Oil prices have stabilised in the $45-50 range over the last month, however, performances of major oilfield stocks have continued to suffer, Douglas-Westwood, an energy intelligence group wrote in its DW Monday report.
According to analysis undertaken by DW, a decline of a further 8% has been seen through September, down 39% year-on-year.
As E&P firms start to plan for 2016, the current oil price is driving expectations of further cutbacks in industry investment. Drillers have borne the brunt of oil price decline since June 2014. Declining rig utilisation has been compounded by industry-wide cost deflation which has hit all companies reliant on providing services to the oilfield. According to DW’s World Oilfield Services Market Forecast total OFS expenditure has declined 36% over 2014-2015, while onshore and offshore drillers have seen an average of 57% and 51% of their value been wiped off stock markets respectively.
The oilfield equipment sector, however, appears to be faring better, with average stock performance declining only 20% according to DW analysis. Falling input prices, particularly steel, has led to an ability to better accommodate the tightening of operator purse strings.
Exposure to multiple upstream segments has aided the majority of manufacturers, particularly those involved in subsea manufacturing. The current subsea hardware backlog is high at $13.4bn (due to a significant number of contracts being agreed in the years preceding oil price decline) and this will take some 18-24 months to work through, by which time we may see a raft of new orders if oil prices recover, DW writes.
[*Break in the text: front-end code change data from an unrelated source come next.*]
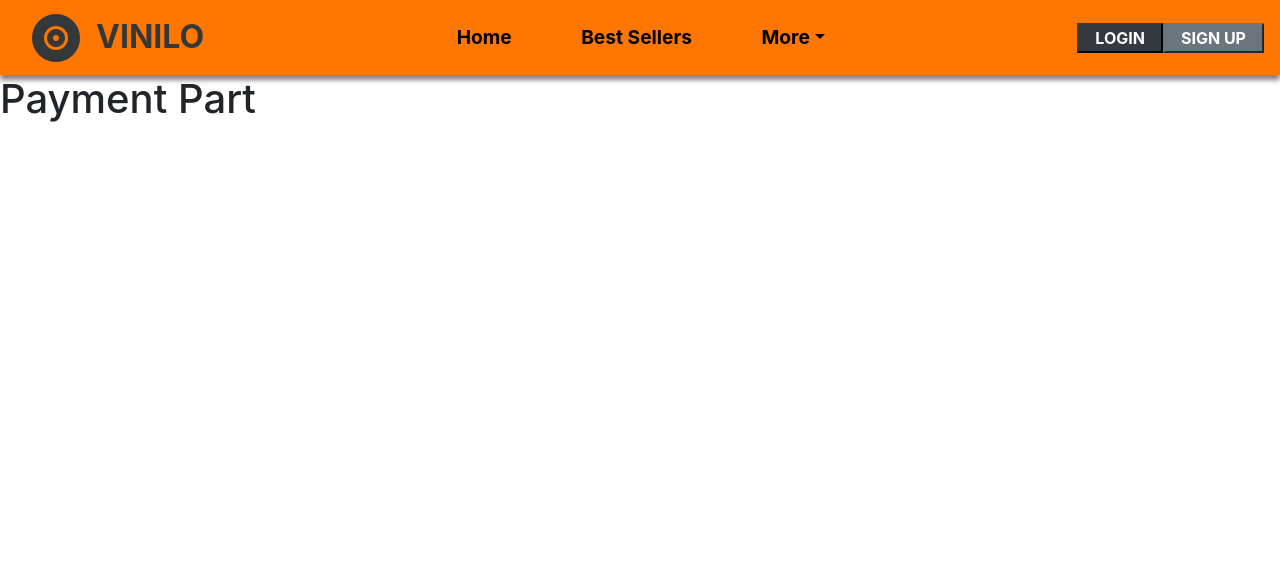
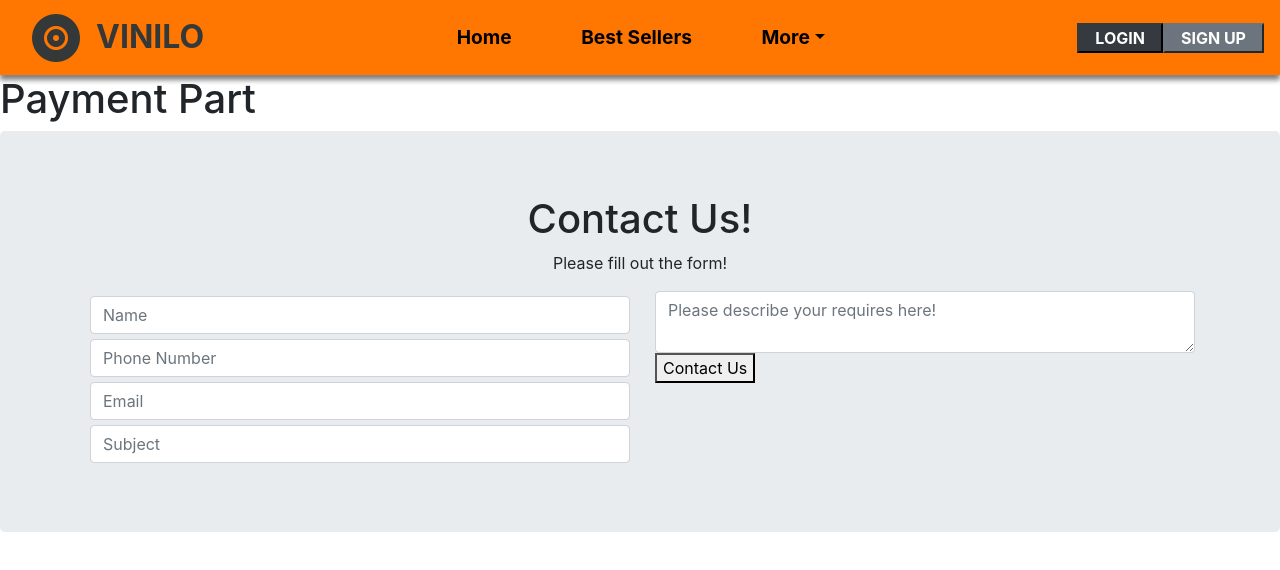
Before and after one commit to neao002/RecordShop-with_react, a React (Create React App) app in the folder myapp/: page /payment in a window 1280 px wide. Shown: the top 570 px of the page. Built offline with nearby package versions, Linux system fonts and the light colour scheme.

Commit message:
adding contact

```diff
--- a/myapp/package.json
+++ b/myapp/package.json
@@ -7,9 +7,12 @@
     "@testing-library/react": "^11.2.5",
     "@testing-library/user-event": "^12.8.3",
     "bootstrap": "^4.6.0",
+    "emailjs": "^3.4.0",
+    "emailjs-com": "^2.6.4",
     "react": "^17.0.1",
     "react-bootstrap": "^1.5.2",
     "react-dom": "^17.0.1",
+    "react-hook-form": "^6.15.4",
     "react-router-dom": "^5.2.0",
     "react-scripts": "4.0.3",
     "web-vitals": "^1.1.1"
--- a/myapp/src/App.js
+++ b/myapp/src/App.js
@@ -10,6 +10,11 @@ import Carousel from "./Components/Carousel/Carousel";
 import PopUp from "./Components/LoginPopup";
 import MainAlbumContainer from "./Components/MainAlbumContainer";
 import AlbumPage from "./Components/AlbumPage/AlbumPageContainer";
+
+// contact, dont forget to add ur packages, you can find them in description!
+import Contacts from "./Components/ContactForm/Contacts";
+import { Container, Jumbotron } from "react-bootstrap";
+
 function App() {
   const context = useContext(UserContext);
   return (
@@ -41,6 +46,9 @@ function App() {
           ></Route>
         </Switch>
         {/* //! footer comes bottom */}
+        <Jumbotron Fluid>
+          <Contacts />
+        </Jumbotron>
       </div>
     </Router>
   );
--- a/myapp/src/Components/Carousel/Carousel.js
+++ b/myapp/src/Components/Carousel/Carousel.js
@@ -1,7 +1,8 @@
 import { useContext } from "react";
 import { Carousel } from "react-bootstrap";
 import UserContext from "../../ContextFolder/Context";
-function carousel() {
+
+function Carousell(props) {
   const context = useContext(UserContext);
   //! add to chart will connect to button but we can create carousel items with map
   const addToChart = (dispatch) => {
@@ -130,4 +131,4 @@ function carousel() {
   );
 }
 
-export default carousel;
+export default Carousell;
--- /dev/null
+++ b/myapp/src/Components/ContactForm/Contacts.js
@@ -0,0 +1,157 @@
+import React, { useState } from "react";
+
+//npm install emailjs-com you have to install this package on ur pc
+import emailjs from "emailjs-com";
+
+// npm install react-hook-form also this one
+import { useForm } from "react-hook-form";
+
+const Contacts = () => {
+  const [successMessage, setSuccessMessage] = useState("");
+  const { register, handleSubmit, errors } = useForm();
+
+  const serviceID = "service_ID";
+  const templateID = "template_ID";
+  const userID = "user_sO2dxgdGfdkAfjD6EyISz";
+
+  const onSubmit = (data, r) => {
+    sendEmail(
+      serviceID,
+      templateID,
+      {
+        name: data.name,
+        phone: data.phone,
+        email: data.email,
+        subject: data.subject,
+        description: data.description,
+      },
+      userID
+    );
+    r.target.reset();
+  };
+
+  const sendEmail = (serviceID, templateID, variables, userID) => {
+    emailjs
+      .send(serviceID, templateID, variables, userID)
+      .then(() => {
+        setSuccessMessage(
+          "Form sent successfully! We Will contact you as soon as possible."
+        );
+      })
+      .catch((err) => console.error(`Something went wrong ${err}`));
+  };
+
+  return (
+    <div className="contacts">
+      <div className="text-center">
+        <h1>Contact Us!</h1>
+        <p>Please fill out the form!</p>
+        <span className="success-message">{successMessage}</span>
+      </div>
+      <div className="container">
+        <form onSubmit={handleSubmit(onSubmit)}>
+          <div className="row">
+            <div className="col-md-6 col-xs-12">
+              {/* NAME INPUT */}
+              <div className="text-center">
+                <input
+                  type="text"
+                  className="form-control"
+                  placeholder="Name"
+                  name="name"
+                  ref={register({
+                    required: "Please enter your name",
+                    maxLength: {
+                      value: 20,
+                      message:
+                        "Please enter a name with less than 20 characters",
+                    },
+                  })}
+                />
+                <div className="line"></div>
+              </div>
+              <span className="error-message">
+                {errors.name && errors.name.message}
+              </span>
+              {/* PHONE INPUT */}
+              <div className="text-center">
+                <input
+                  type="text"
+                  className="form-control"
+                  placeholder="Phone Number"
+                  name="phone"
+                  ref={register({
+                    required: "Please add your phone number",
+                  })}
+                />
+                <div className="line"></div>
+              </div>
+              <span className="error-message">
+                {errors.phone && errors.phone.message}
+              </span>
+              {/* EMAIL INPUT */}
+              <div className="text-center">
+                <input
+                  type="email"
+                  className="form-control"
+                  placeholder="Email"
+                  name="email"
+                  ref={register({
+                    required: "Please provide you email",
+                    pattern: {
+                      value: /^[A-Z0-9._%+-]+@[A-Z0-9.-]+\.[A-Z]{2,}$/i,
+                      message: "invalid Email",
+                    },
+                  })}
+                />
+                <div className="line"></div>
+              </div>
+              <span className="error-message">
+                {errors.email && errors.email.message}
+              </span>
+              {/* SUBJECT INPUT */}
+              <div className="text-center">
+                <input
+                  type="text"
+                  className="form-control"
+                  placeholder="Subject"
+                  name="subject"
+                  ref={register({
+                    required: "OOPS, you forget to add the subject.",
+                  })}
+                />
+                <div className="line"></div>
+              </div>
+              <span className="error-message">
+                {errors.subject && errors.subject.message}
+              </span>
+            </div>
+            <div className="col-md-6 col-xs-12">
+              {/* DESCRIPTION */}
+              <div className="text-center">
+                <textarea
+                  type="text"
+                  className="form-control"
+                  placeholder="Please describe your requires here!"
+                  name="description"
+                  ref={register({
+                    required: "Please describe your requires here!",
+                  })}
+                ></textarea>
+                <div className="line"></div>
+              </div>
+              <span className="error-message">
+                {errors.description && errors.description.message}
+              </span>
+              <button className="btn-main-offer contact-btn" type="submit">
+                Contact Us
+              </button>
+            </div>
+          </div>
+        </form>
+      </div>
+    </div>
+  );
+};
+
+export default Contacts;
```
Also changed, not shown: 1 other file (tests, documents, lock files or other folders).
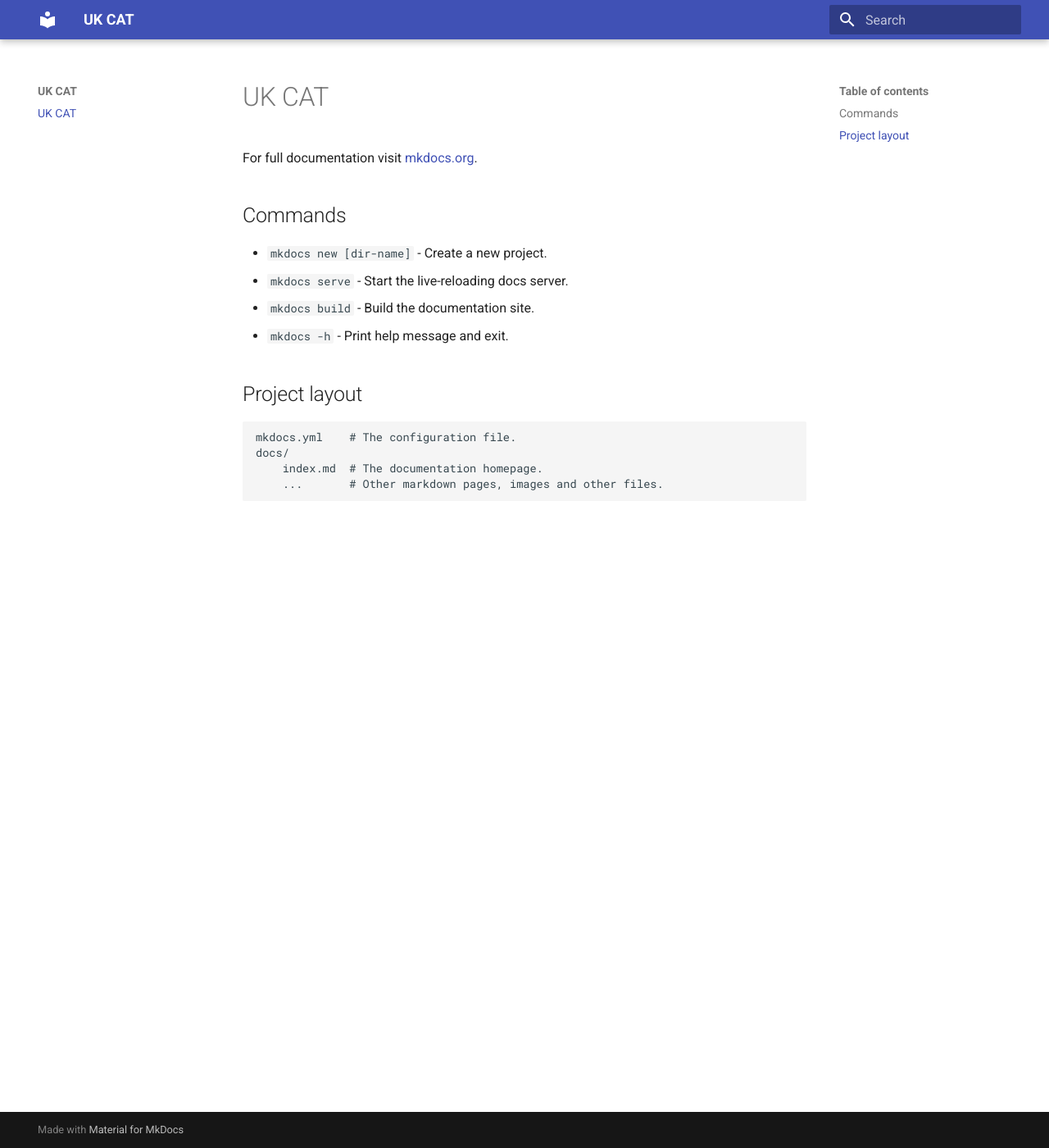
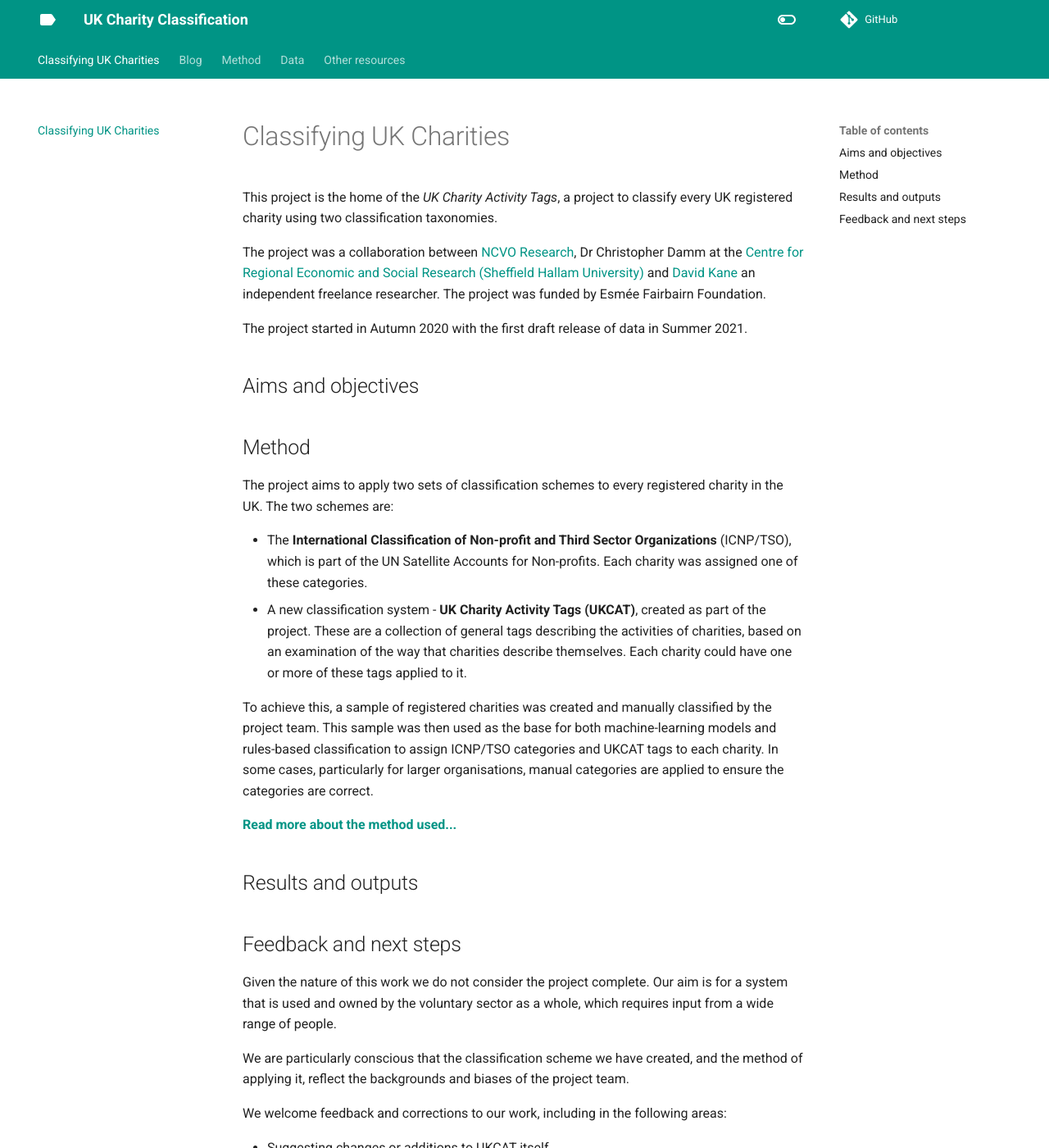
Before and after one commit to charity-classification/ukcat, an MkDocs documentation site: the page built from docs/index.md, in a window 1280 px wide and 1400 px high. Shown: the whole window at 82% size. Built offline with MkDocs 1.6.1 and Material for MkDocs 9.7.7, drawn with Linux system fonts in a browser that asks for light colours; comment, search, counter and statistics services are not loaded; some of the changed text lies outside the part shown.

Commit message:
add skeleton page content

```diff
--- a/docs/index.md
+++ b/docs/index.md
@@ -1,17 +1,36 @@
-# UK CAT
+# Classifying UK Charities
 
-For full documentation visit [mkdocs.org](https://www.mkdocs.org).
+This project is the home of the *UK Charity Activity Tags*, a project to classify
+every UK registered charity using two classification taxonomies.
 
-## Commands
+The project was a collaboration between [NCVO Research](https://www.ncvo.org.uk/policy-and-research), Dr Christopher Damm at the [Centre for Regional Economic and Social Research (Sheffield Hallam University)](https://www4.shu.ac.uk/research/cresr/staff/christopher-damm) and [David Kane](https://dkane.net/) an independent freelance researcher. The project was funded by Esmée Fairbairn Foundation.
 
-* `mkdocs new [dir-name]` - Create a new project.
-* `mkdocs serve` - Start the live-reloading docs server.
-* `mkdocs build` - Build the documentation site.
-* `mkdocs -h` - Print help message and exit.
+The project started in Autumn 2020 with the first draft release of data in Summer 2021.
 
-## Project layout
+## Aims and objectives
 
-    mkdocs.yml    # The configuration file.
-    docs/
-        index.md  # The documentation homepage.
-        ...       # Other markdown pages, images and other files.
+## Method
+
+The project aims to apply two sets of classification schemes to every registered charity in the UK. The two schemes are:
+
+ - The **International Classification of Non-profit and Third Sector Organizations** (ICNP/TSO), which is part of the UN Satellite Accounts for Non-profits. Each charity was assigned one of these categories.
+ - A new classification system - **UK Charity Activity Tags (UKCAT)**, created as part of the project. These are a collection of general tags describing the activities of charities, based on an examination of the way that charities describe themselves. Each charity could have one or more of these tags applied to it.
+
+To achieve this, a sample of registered charities was created and manually classified by the project team. This sample was then used as the base for both machine-learning models and rules-based classification to assign ICNP/TSO categories and UKCAT tags to each charity. In some cases, particularly for larger organisations, manual categories are applied to ensure the categories are correct.
+
+**[Read more about the method used...](/01-method/)**
+
+## Results and outputs
+
+
+## Feedback and next steps
+
+Given the nature of this work we do not consider the project complete. Our aim is for a system that is used and owned by the voluntary sector as a whole, which requires input from a wide range of people.
+
+We are particularly conscious that the classification scheme we have created, and the method of applying it, reflect the backgrounds and biases of the project team.
+
+We welcome feedback and corrections to our work, including in the following areas:
+
+ - Suggesting changes or additions to UKCAT itself
+ - Improvements to the method of applying the rules, including the machine learning models
+ - Changes to the tags & ICNP/TSO categories applied to individual charities
--- /dev/null
+++ b/docs/method/sampling.md
@@ -0,0 +1 @@
+# Sampling charities
--- a/mkdocs.yml
+++ b/mkdocs.yml
@@ -1,4 +1,40 @@
-site_name: UK CAT
-site_url: https://example.com/
+site_name: UK Charity Classification
+site_url: https://dkane.net/ukcat/
 theme:
   name: material
+  icon:
+    logo: material/label
+  features:
+    - navigation.tabs
+  palette:
+    - media: "(prefers-color-scheme: light)"
+      scheme: default
+      primary: teal
+      toggle:
+        icon: material/toggle-switch-off-outline
+        name: Switch to dark mode
+    - media: "(prefers-color-scheme: dark)"
+      scheme: slate
+      primary: teal
+      toggle:
+        icon: material/toggle-switch
+        name: Switch to light mode
+repo_url: https://github.com/drkane/ukcat
+plugins:
+  - blog
+markdown_extensions:
+  - tables
+nav:
+  - 'index.md'
+  - 'Blog':
+    - 'blog/2021/03/17/a-uk-charity-classification-system.md'
+    - 'blog/2021/01/11/classifying-the-charity-register.md'
+  - 'Method':
+    - 'method/introduction.md'
+    - 'method/sampling.md'
+    - 'method/designing-taxonomy.md'
+    - 'method/manual-classification.md'
+    - 'method/machine-learning.md'
+    - 'method/rules-based-classification.md'
+  - 'outputs.md'
+  - 'other-work.md'
--- a/requirements.txt
+++ b/requirements.txt
@@ -27,6 +27,8 @@
     # via
     #   -r requirements.in
     #   mkdocs-material
+mkdocs-blog-plugin==0.25
+    # via -r requirements.in
 mkdocs-material==7.1.9
     # via
     #   -r requirements.in
```
Also changed, not shown: docs/blog/2021/01/11/classifying-the-charity-register.md (added, +33 -0 lines), docs/blog/2021/03/17/a-uk-charity-classification-system.md (added, +61 -0 lines), docs/method/designing-taxonomy.md (added, +1 -0 lines), docs/method/introduction.md (added, +1 -0 lines), docs/method/machine-learning.md (added, +1 -0 lines), docs/method/manual-classification.md (added, +1 -0 lines), docs/method/rules-based-classification.md (added, +1 -0 lines), docs/other-work.md (added, +83 -0 lines), docs/outputs.md (added, +5 -0 lines), docs/img/cresr-logo.png (added), docs/img/ncvo-logo.png (added), 1 other file.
DW further writes that manufacturers with capabilities outside of upstream oil and gas have fared better still, with healthy activity remaining in both midstream and offshore production systems. According to initial outputs from DW’s World Oilfield Equipment Market Forecast, only a 4% decline in midstream spend is expected in 2015, compared to 26% in upstream equipment.
Source: Douglas-Westwood; Image: Pixabay